Archive for November, 2012

Defence against Pickpockets

Friday, November 16th, 2012

Pickpocketing is one of the oldest crimes in the world and remains common today. More often than not, pickpockets get away, and those who are caught face minimal jail time. So the appeal of pickpocketing is strong for crooks.

There are many tricks pickpockets use to get access to your purse or wallet. At the beach or library they are on the look out for backpacks and belongings lying around. Sometimes they have accomplices who distract you, while the pickpocket gets away with your wallet.

Here are some ways you can thwart the pickpocket’s efforts:

Don’t assume that a well-dressed person, or a woman with a baby, or a tourist with a hat and camera cannot be a pickpocket.

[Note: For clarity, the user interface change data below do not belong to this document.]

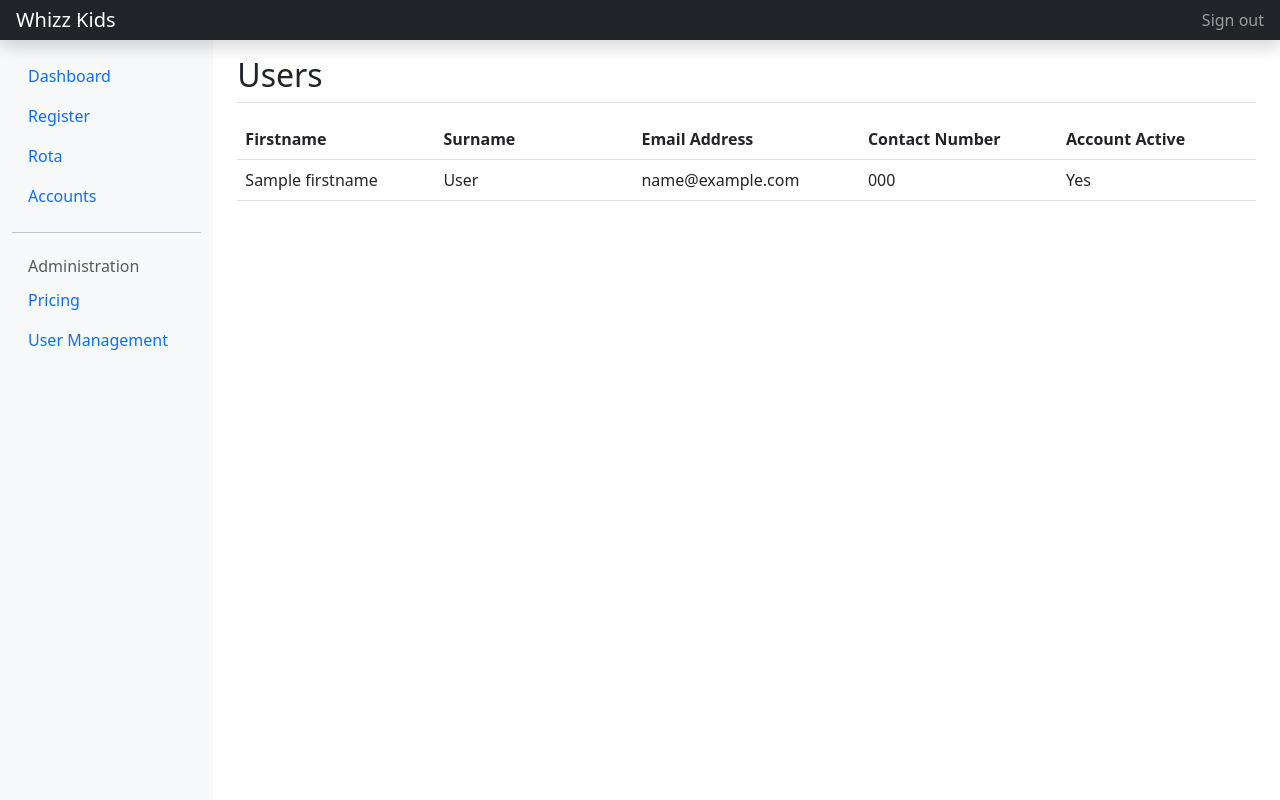
After one commit to LewBlu/whizz-kids, a PHP site: template src/views/users.phtml in a window 1280 px wide. The commit adds this page. Run offline with PHP 8.4, Linux system fonts and the light colour scheme; the template is opened without the code that fills it: most values are stand-ins (such as "Sample title", 1, 10 or a date in 2020); some libraries are stand-ins or nearby versions.

Commit message:
Created user management view and route

```diff
--- /dev/null
+++ b/src/views/users.phtml
@@ -0,0 +1,31 @@
+<?php include 'src/views/layouts/header.phtml'; ?>
+<main class="col-md-9 ms-sm-auto col-lg-10 px-md-4 d-flex flex-column">
+	<div class="d-flex justify-content-between flex-wrap flex-md-nowrap align-items-center pt-3 mb-3 border-bottom">
+		<h1 class="h2">Users</h1>
+	</div>
+	<div class="d-flex">
+		<table class="table table-hover">
+			<thead>
+				<tr>
+					<th>Firstname</th>
+					<th>Surname</th>
+					<th>Email Address</th>
+					<th>Contact Number</th>
+					<th>Account Active</th>
+				</tr>
+			</thead>
+			<tbody>
+				<?php foreach($data as $account) { ?>
+				<tr>
+					<td><?=$account['firstname']?></td>
+					<td><?=$account['surname']?></td>
+					<td><?=$account['email']?></td>
+					<td><?=$account['telephone']?></td>
+					<td><?=($account['active'] ? 'Yes' : 'No')?></td>
+				</tr>
+				<?php } ?>
+			</tbody>
+		</table>
+	</div>
+</main>
+<?php include 'src/views/layouts/footer.phtml'; ?>
```
Also changed, not shown: controllers/UserController.php (added, +15 -0 lines), index.php (+7 -0 lines).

Pickpockets blend in with the crowd and do not look like criminals.

Don’t carry your wallet in the back pocket. If possible, keep your wallet in a money belt under your clothes or in your front pocket.

Carry your purse under your arm.

Work on looking self-confident. Pickpockets tend to prey on vulnerable targets.

Remember if the items are really valuable, should they even leave your house??

Tring Martial Arts – helping to keep our belongings safe – tel 01442 768057

 

Child Abduction Prevention Check list

Friday, November 16th, 2012

THE BASICS. Make sure your child knows his or her full name, home phone number, your cell number(s) and address. Older kids should know your work phone number as well.

HOME ALONE. Create rules that must be followed when your child is left home alone. Write them out and post them. Go over situations that might come up and what he or she should do. Experts tell us: “When your child is left at home they should NEVER be allowed to open the door.” This same rule is applied to the phone when you are away. Predators are experts at talking their way into your home.

ADULTS SHOULD NOT BE ASKING FOR ANYTHING FROM A CHILD. Adults do not have to ask children questions in the street; they should approach other adults. Adults do not have to seek out kids for help in asking for directions, to post mail, to assist with groceries, etc. Go over with your child the different lure scenarios, such as: mail lure, animal lure, toy lure, direction lure, and help me lure.

EMPOWER YOUR CHILD. Teach your child no one (friends or family included) should approach or touch them in an inappropriate way, or in a way that makes them feel uncomfortable. Empower your child to say “No” to uncomfortable situations with any adult. Reinforce the importance of great communication with you.

ROLE-PLAY WITH YOUR CHILD. Role-play various situations. Make sure your rules are black and white. Your child should not have to make a judgment call in a dangerous situation, but instead should follow the clear, well thought out guidelines that you have established and discussed beforehand.

PERSONAL FENCE. Teach your child about a personal fence—verbal and physical. Your child’s greatest weapon in any abduction situation is maintaining distance and making confident “Stay Away” statements. Teach your child which adults they should seek out in any emergency (policeman, store counter clerk, moms/dads with kids, teacher). Teach your child to run for help if the situation is dangerous.

 GO CRAZY. Teach your child how to “go crazy” in an extreme situation. Make noise, yell out, “Help me! You are not my parent! This person is trying to hurt me!” Teach them to run like the wind if they are in danger.

RULES WHILE PLAYING IN THE NEIGHBORHOOD. Establish rules your child must follow when playing in the neighborhood: where they can and can’t go, whether or not they have to call you when going to any neighbor’s house, etc.

Tring Martial Arts – helping to keep our kids safe – tel 01442 768057